For months, undercover operative Tyron B. Ali had been secretly recording conversations with elected officials and offering them money and gifts.
Fina told Kelly that she had three choices: expanding the probe, arresting "selected legislators" and shutting it down, or confronting targets with evidence in hopes of turning them into informants.
Kelly, a Republican who served as appointed attorney general for 19 months after Tom Corbett resigned to run for governor, took no action in response to the memo.
She did not return phone calls Friday seeking comment. Nor did she return other calls left at her home by The Inquirer recently seeking her views on the sting operation.
Attorney General Kathleen G. Kane, who inherited the investigation, has criticized it as deeply flawed. Among other things, Kane has said the probe had lost energy months before she took office. Of the 113 tapes made during the course of the undercover operation, she said, only 10 were recorded after the summer of 2012. The case, she said, had "been dead for years."
In his 2012 memorandum, Fina said he and the team deliberately put the investigation into "a more conservative and aloof approach" because of worry about leaks.
Without providing details, he wrote that "a number of incidents occurred during operations that raise concerns for the safety" of confidential informant Ali and "the integrity of our secrecy efforts."
Ali "appears to be viewed suspiciously by several members of the political and lobbying community," Fina wrote. "We could identify those who are raising suspicions about the CI, but have yet to be able to trace the source of their information."
To make sure that Ali's cover was not blown, Fina wrote in the memo, prosecutors decided he should be less active in political events.
"In this manner, we hoped that suspects would begin to doubt their concerns and reach out to the CI . . .," he wrote.
The slowdown, Fina said, also reflected the "significant manpower issues" facing the Attorney General's office.
He noted that of the original four agents assigned to the case, one had been reassigned to work drug cases and two had been put on the team investigating Jerry Sandusky, the Penn State assistant football coach accused of molesting children. The Attorney General's office in past years has been the target of criticism that it devoted too few resources to the Sandusky case.

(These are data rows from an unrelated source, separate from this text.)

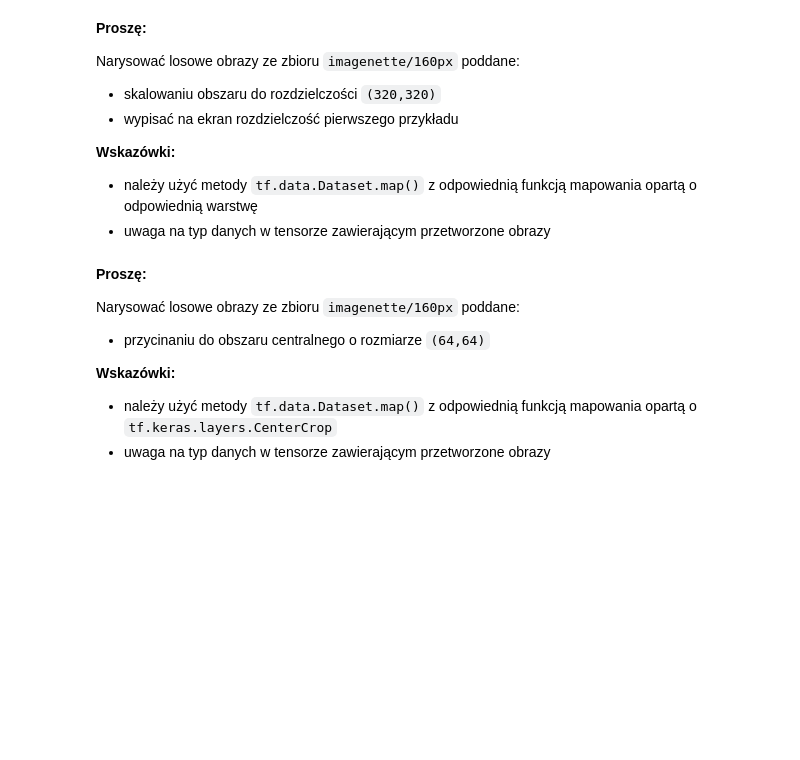
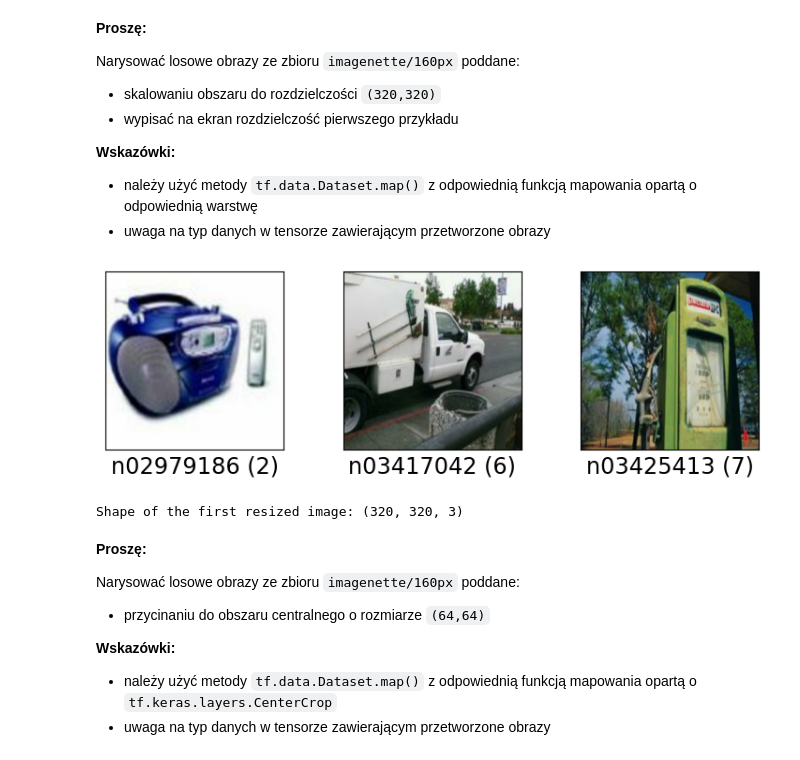
Before and after one commit to bkasza/MLII, a Jupyter notebook: 09/09_Preprocessing.ipynb, the cells around one changed output. Drawn from its saved outputs; the diff is of its cells as text; code cells hidden in the pictures; blank space fills up the shorter version.

```diff
--- a/09/09_Preprocessing.ipynb
+++ b/09/09_Preprocessing.ipynb
@@ -264,3 +260,29 @@ pass
+# %%
+resizing_layer = tf.keras.layers.Resizing(320, 320)
+
+# jedna opcja
+def resize_image(item):
+    image = item['image']
+    label = item['label']
+    # Ensure the image data type is float32 before resizing
+    image = tf.cast(image, tf.float32)
+    resized_image = resizing_layer(image)
+    return resized_image, label
+
+resized_ds = ds.map(resize_image)
+#druga opcja
+resized_ds = ds.map(lambda item: (resizing_layer(tf.cast(item['image'], tf.float32)), item['label']))
+
+# trzecia opcja xd
+resized_ds = ds.map(lambda x: {"image": tf.cast(resizing_layer(tf.cast(x["image"], tf.float32)), tf.uint8), "label": x["label"]})
+tfds.show_examples(resized_ds, ds_info, rows = 1, cols = 3)
+
+# Print the shape (resolution) of the first example
+first_resized_image, _ = next(iter(resized_ds))
+print(colored("Shape of the first resized image:", "blue"), first_resized_image.shape)
+# %% [output]
+[figure, added]
+Shape of the first resized image: (320, 320, 3)
 # %% [markdown]
 **Proszę:**
 
```
Also changed, not shown: parts of 25 cells of this notebook.
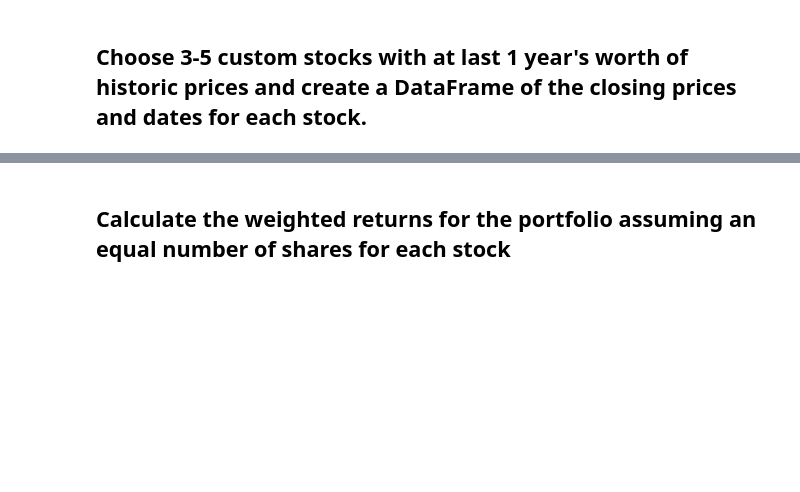
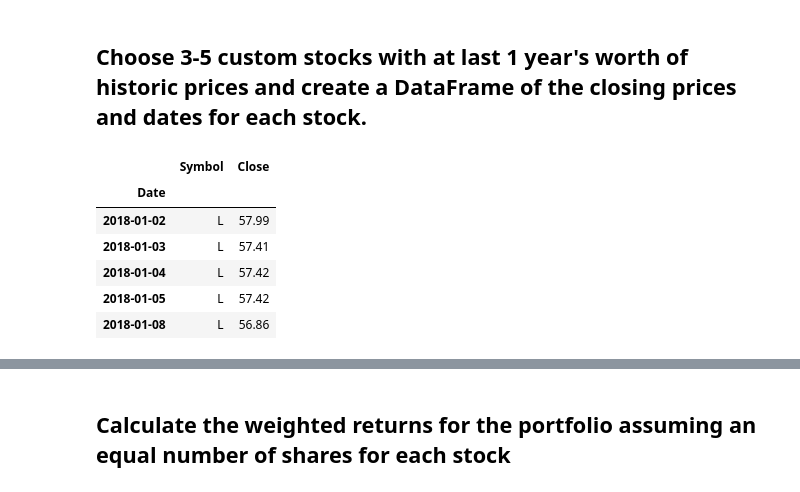
Before and after one commit to emilyblackstein/Module_4_Challenge, a Jupyter notebook: Starter_Code/whale_analysis.ipynb, the cells around one changed output, grey strips where cells are left out. Cells and saved outputs as stored; diff of their text form; code cells hidden in the pictures; blank space fills up the shorter version.

```diff
--- a/Starter_Code/whale_analysis.ipynb
+++ b/Starter_Code/whale_analysis.ipynb
@@ -440,0 +447,14 @@ In this section, you will build your own portfolio of stocks, calculate the retu
+# %%
+# Reading data from 1st stock
+loblaws_returns = ("./Resources/l_historical.csv")
+loblaws_returns = pd.read_csv(loblaws_returns, index_col="Date", infer_datetime_format=True, parse_dates=True)
+loblaws_returns = loblaws_returns.sort_index()
+loblaws_returns.head()
+# %% [output]
+|  | Symbol | Close |
+| Date |  |  |
+| 2018-01-02 | L | 57.99 |
+| 2018-01-03 | L | 57.41 |
+| 2018-01-04 | L | 57.42 |
+| 2018-01-05 | L | 57.42 |
+| 2018-01-08 | L | 56.86 |
```
Also changed, not shown: parts of 12 cells of this notebook.
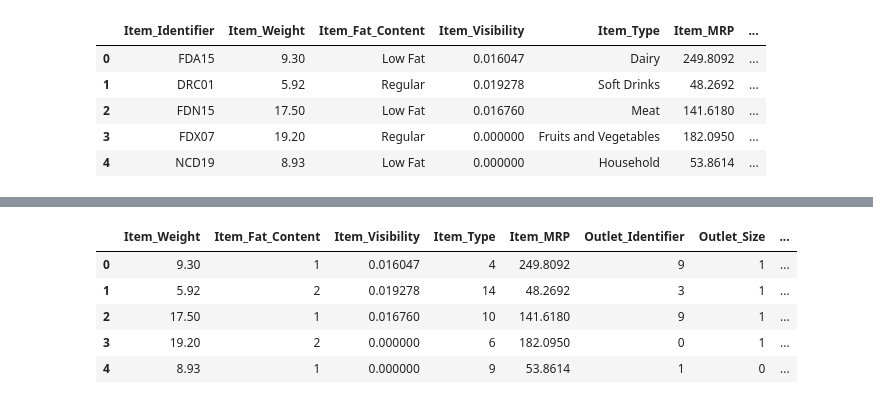
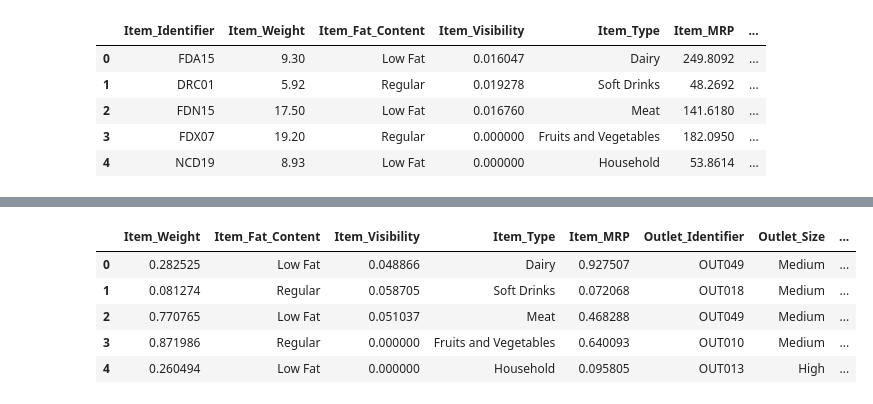
Before and after one commit to jlang62/machine-learning-exercises, a Jupyter notebook: exam/notebooks/Problem4.ipynb, the cells around one changed output, grey strips where cells are left out. Cells and saved outputs as stored; diff of their text form; code cells hidden in the pictures.

```diff
--- a/exam/notebooks/Problem4.ipynb
+++ b/exam/notebooks/Problem4.ipynb
@@ -90,0 +92,3 @@ print(df['Outlet_Identifier'].unique())
+# %%
+df['Item_Fat_Content'].replace(['low fat', 'LF', 'reg'], ['Low Fat', 'Low Fat', 'Regular'], inplace=True)
+df['Item_Fat_Content'].unique()
@@ -97,13 +103,3 @@ df.head()
 | 2 | FDN15 | 17.50 | Low Fat | 0.016760 | Meat | 141.6180 | ... |
 | 3 | FDX07 | 19.20 | Regular | 0.000000 | Fruits and Vegetables | 182.0950 | ... |
 | 4 | NCD19 | 8.93 | Low Fat | 0.000000 | Household | 53.8614 | ... |
-# %%
-# Encoding the categorical variables
-from sklearn.preprocessing import LabelEncoder
-le = LabelEncoder()
-df['Item_Fat_Content'] = le.fit_transform(df['Item_Fat_Content'])
-df['Item_Type'] = le.fit_transform(df['Item_Type'])
-df['Outlet_Size'] = le.fit_transform(df['Outlet_Size'])
-df['Outlet_Location_Type'] = le.fit_transform(df['Outlet_Location_Type'])
-df['Outlet_Identifier'] = le.fit_transform(df['Outlet_Identifier'])
-df['Outlet_Type'] = le.fit_transform(df['Outlet_Type'])
@@ -119,11 +106,16 @@ df.head()
 # %%
-df = df.drop(['Item_Identifier', 'Outlet_Establishment_Year'], axis=1)
-df.head()
+df_sub = df.drop(['Item_Identifier', 'Outlet_Establishment_Year'], axis=1)
-# %% [output]
-|  | Item_Weight | Item_Fat_Content | Item_Visibility | Item_Type | Item_MRP | Outlet_Identifier | Outlet_Size | ... |
-| 0 | 9.30 | 1 | 0.016047 | 4 | 249.8092 | 9 | 1 | ... |
-| 1 | 5.92 | 2 | 0.019278 | 14 | 48.2692 | 3 | 1 | ... |
-| 2 | 17.50 | 1 | 0.016760 | 10 | 141.6180 | 9 | 1 | ... |
-| 3 | 19.20 | 2 | 0.000000 | 6 | 182.0950 | 0 | 1 | ... |
-| 4 | 8.93 | 1 | 0.000000 | 9 | 53.8614 | 1 | 0 | ... |
+# %%
+# normalizing the data Item_Weight, Item_Visibility, Item_MRP, Outlet_Establishment_Year
+from sklearn.preprocessing import MinMaxScaler
+scaler = MinMaxScaler()
+df_sub[['Item_Weight', 'Item_Visibility', 'Item_MRP']] = scaler.fit_transform(df_sub[['Item_Weight', 'Item_Visibility', 'Item_MRP']])
+df_sub.head()
+# %% [output]
+|  | Item_Weight | Item_Fat_Content | Item_Visibility | Item_Type | Item_MRP | Outlet_Identifier | Outlet_Size | ... |
+| 0 | 0.282525 | Low Fat | 0.048866 | Dairy | 0.927507 | OUT049 | Medium | ... |
+| 1 | 0.081274 | Regular | 0.058705 | Soft Drinks | 0.072068 | OUT018 | Medium | ... |
+| 2 | 0.770765 | Low Fat | 0.051037 | Meat | 0.468288 | OUT049 | Medium | ... |
+| 3 | 0.871986 | Regular | 0.000000 | Fruits and Vegetables | 0.640093 | OUT010 | Medium | ... |
+| 4 | 0.260494 | Low Fat | 0.000000 | Household | 0.095805 | OUT013 | High | ... |
 # %%
```
Also changed, not shown: parts of 18 cells of this notebook.
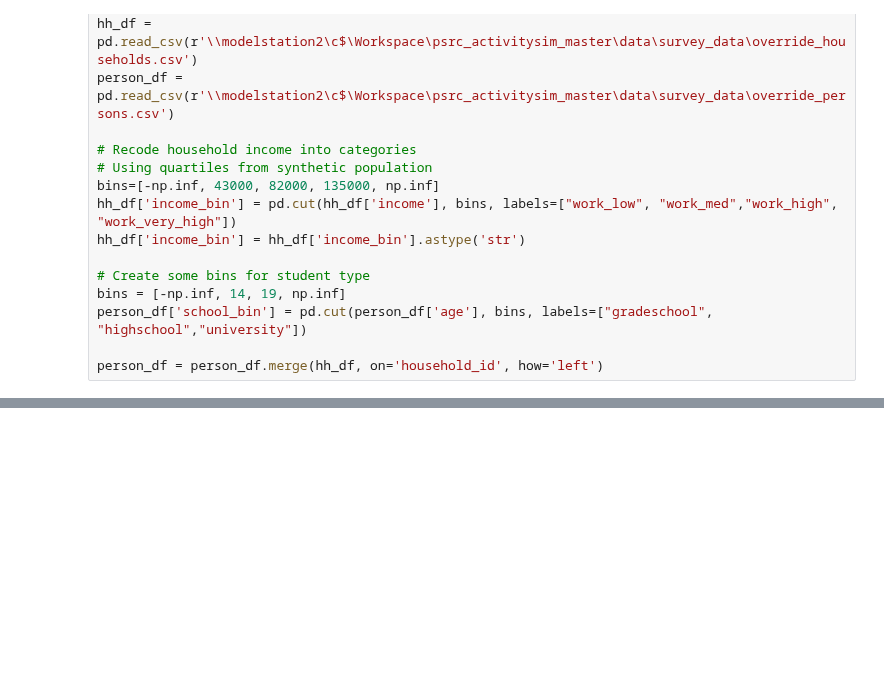
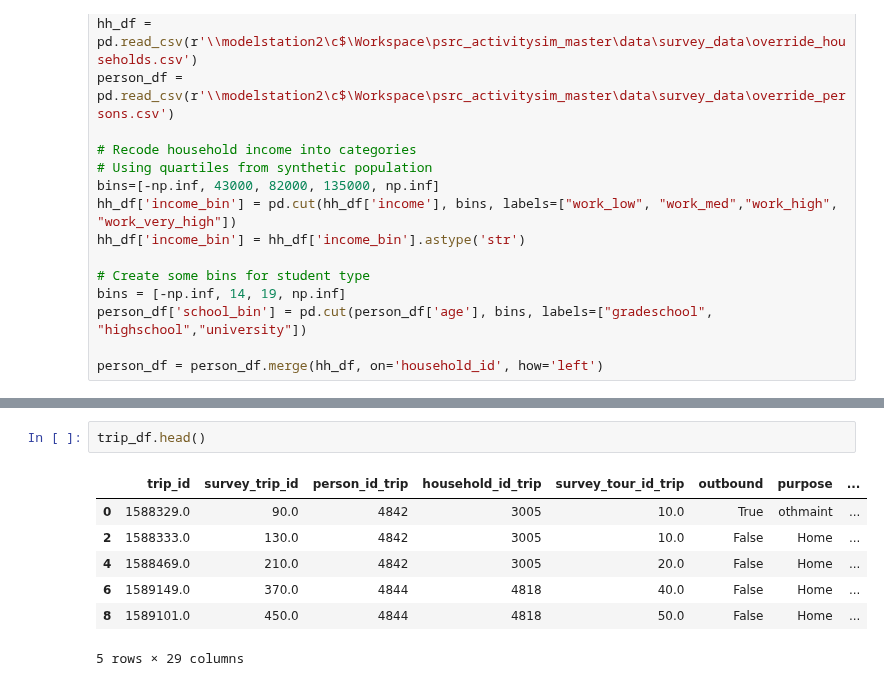
Before and after one commit to psrc/psrc_activitysim, a Jupyter notebook: scripts/size_terms/prep_size_term_data_estimation.ipynb, the cells around one changed output, grey strips where cells are left out. Saved outputs shown, nothing was run; the diff lists cells and outputs as text; blank space fills up the shorter version.

```diff
--- a/scripts/size_terms/prep_size_term_data_estimation.ipynb
+++ b/scripts/size_terms/prep_size_term_data_estimation.ipynb
@@ -128,0 +181,10 @@ df
+# %%
+trip_df.head()
+# %% [output]
+|  | trip_id | survey_trip_id | person_id_trip | household_id_trip | survey_tour_id_trip | outbound | purpose | ... |
+| 0 | 1588329.0 | 90.0 | 4842 | 3005 | 10.0 | True | othmaint | ... |
+| 2 | 1588333.0 | 130.0 | 4842 | 3005 | 10.0 | False | Home | ... |
+| 4 | 1588469.0 | 210.0 | 4842 | 3005 | 20.0 | False | Home | ... |
+| 6 | 1589149.0 | 370.0 | 4844 | 4818 | 40.0 | False | Home | ... |
+| 8 | 1589101.0 | 450.0 | 4844 | 4818 | 50.0 | False | Home | ... |
+5 rows × 29 columns
```
Also changed, not shown: parts of 5 cells of this notebook, 22 other files.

Fina wrote the sting report one month after he completed work on the trial that led to the conviction of Sandusky on charges of molesting 10 boys.